Nanotech "smart packages" being heralded as holy grail of medicine - Seeks and destroys cancer cells

03/25/2016 - 05:31

Caleb Radford

Researchers are developing nanotech "smart packages" to target and destroy cancer cells more efficiently and reduce side effects. The smart packages, delivered with chemotherapy drugs, contain folate molecules that seek out and bind to cancer cells, which have lower pH levels than healthy cells. The packages then release anti-cancer drugs to kill the targeted cells without harming healthy cells in the vicinity.

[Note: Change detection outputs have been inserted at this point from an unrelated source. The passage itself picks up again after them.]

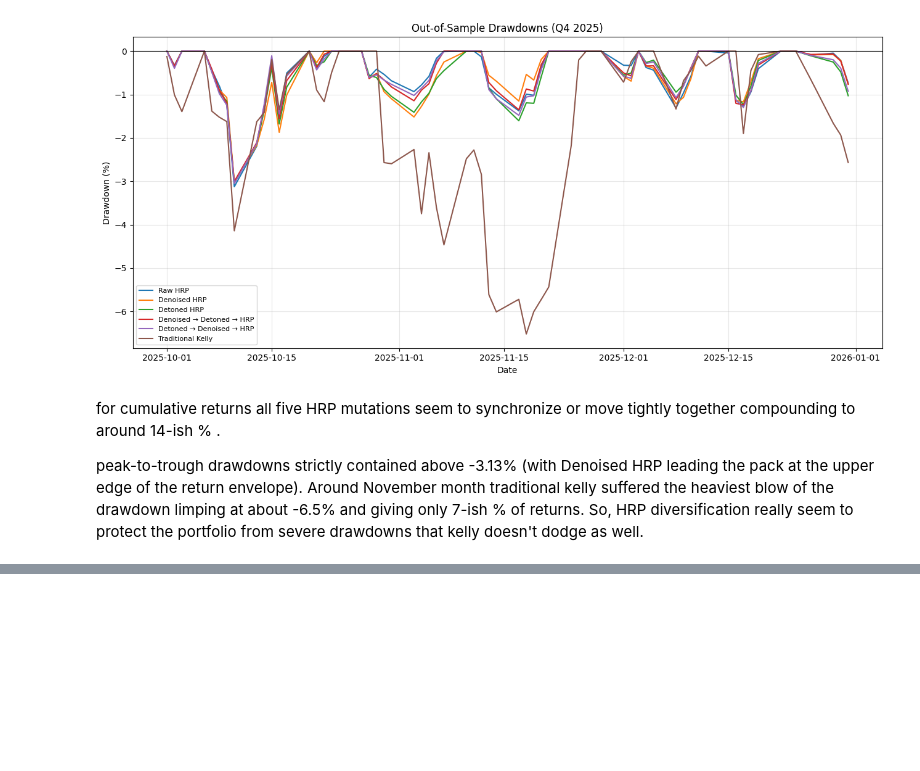
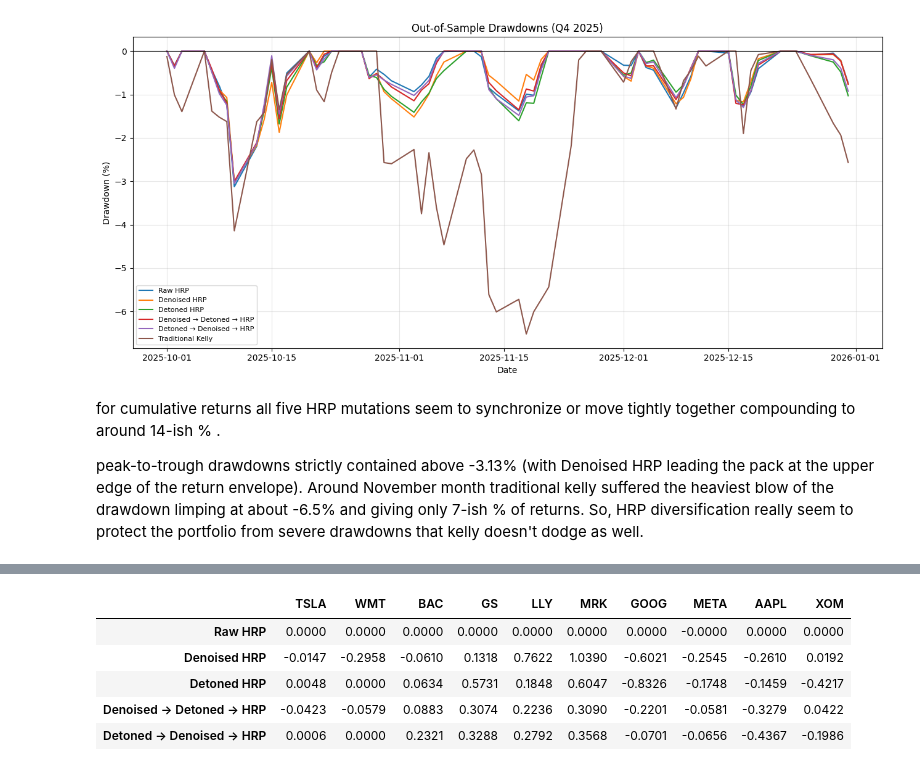
Before and after one commit to George7531/Portfolio_Management, a Jupyter notebook: Group_19296_MScFE_652_Portfolio_Management_Project_2.ipynb, the cells around one changed output, grey strips where cells are left out. Cells and saved outputs as stored; diff of their text form; code cells hidden in the pictures; blank space fills up the shorter version.

```diff
--- a/Group_19296_MScFE_652_Portfolio_Management_Project_2.ipynb
+++ b/Group_19296_MScFE_652_Portfolio_Management_Project_2.ipynb
@@ -1770,0 +1850,25 @@ peak-to-trough drawdowns strictly contained above -3.13% (with Denoised HRP lead
+# %%
+# Compare differences relative to Raw HRP
+
+reference = weights.loc['Raw HRP']
+
+relative_contributions = weights.sub(
+    reference, axis=1
+).mul(asset_return_sums, axis=1) * 100
+
+display(relative_contributions.round(4))
+
+assert np.allclose(
+    relative_contributions.sum(axis=1).to_numpy(),
+    100 * (
+        portfolio_returns.sum(axis=0).loc[weights.index]
+        - portfolio_returns['Raw HRP'].sum()
+    ).to_numpy()
+)
+# %% [output]
+|  | TSLA | WMT | BAC | GS | LLY | MRK | GOOG | META | AAPL | XOM |
+| Raw HRP | 0.0000 | 0.0000 | 0.0000 | 0.0000 | 0.0000 | 0.0000 | 0.0000 | -0.0000 | 0.0000 | 0.0000 |
+| Denoised HRP | -0.0147 | -0.2958 | -0.0610 | 0.1318 | 0.7622 | 1.0390 | -0.6021 | -0.2545 | -0.2610 | 0.0192 |
+| Detoned HRP | 0.0048 | 0.0000 | 0.0634 | 0.5731 | 0.1848 | 0.6047 | -0.8326 | -0.1748 | -0.1459 | -0.4217 |
+| Denoised → Detoned → HRP | -0.0423 | -0.0579 | 0.0883 | 0.3074 | 0.2236 | 0.3090 | -0.2201 | -0.0581 | -0.3279 | 0.0422 |
+| Detoned → Denoised → HRP | 0.0006 | 0.0000 | 0.2321 | 0.3288 | 0.2792 | 0.3568 | -0.0701 | -0.0656 | -0.4367 | -0.1986 |
```
Also changed, not shown: parts of 10 cells of this notebook.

Ref: Paclitaxel-loaded phosphonated calixarene nanovesicles as a modular drug delivery platform. Scientific Reports (24 March 2016) | DOI: 10.1038/srep23489 | PDF (Open Access)

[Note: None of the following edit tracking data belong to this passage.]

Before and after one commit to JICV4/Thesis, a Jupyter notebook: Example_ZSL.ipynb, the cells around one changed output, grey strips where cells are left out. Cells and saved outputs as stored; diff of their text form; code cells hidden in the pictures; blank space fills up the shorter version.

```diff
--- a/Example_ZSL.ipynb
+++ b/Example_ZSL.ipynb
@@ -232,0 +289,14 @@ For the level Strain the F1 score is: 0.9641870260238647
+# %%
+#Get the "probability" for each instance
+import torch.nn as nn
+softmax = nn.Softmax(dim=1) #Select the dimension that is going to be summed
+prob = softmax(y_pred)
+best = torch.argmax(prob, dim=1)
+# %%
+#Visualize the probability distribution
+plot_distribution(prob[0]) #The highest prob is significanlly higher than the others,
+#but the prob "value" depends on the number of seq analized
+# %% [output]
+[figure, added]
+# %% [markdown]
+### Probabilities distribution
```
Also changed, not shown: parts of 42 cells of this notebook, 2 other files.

A modular p-phosphonated calix[4]arene vesicle (PCV) loaded with paclitaxel (PTX) and conjugated with folic acid as a cancer targeting ligand has been prepared using a thin film-sonication method. It has a pH-responsive capacity to trigger the release of the encapsulated PTX payload under mildly acidic conditions. PTX-loaded PCV conjugated with alkyne-modified PEG-folic acid ligands prepared via click ligation (fP-PCVPTX) has enhanced potency against folate receptor (FR)-positive SKOV-3 ovarian tumour cells over FR-negative A549 lung tumour cells. Moreover, fP-PCVPTX is also four times more potent than the non-targeting PCVPTX platform towards SKOV-3 cells. Overall, as a delivery platform the PCVs have the potential to enhance efficacy of anticancer drugs by targeting a chemotherapeutic payload specifically to tumours and triggering the release of the encapsulated drug in the vicinity of cancer cells.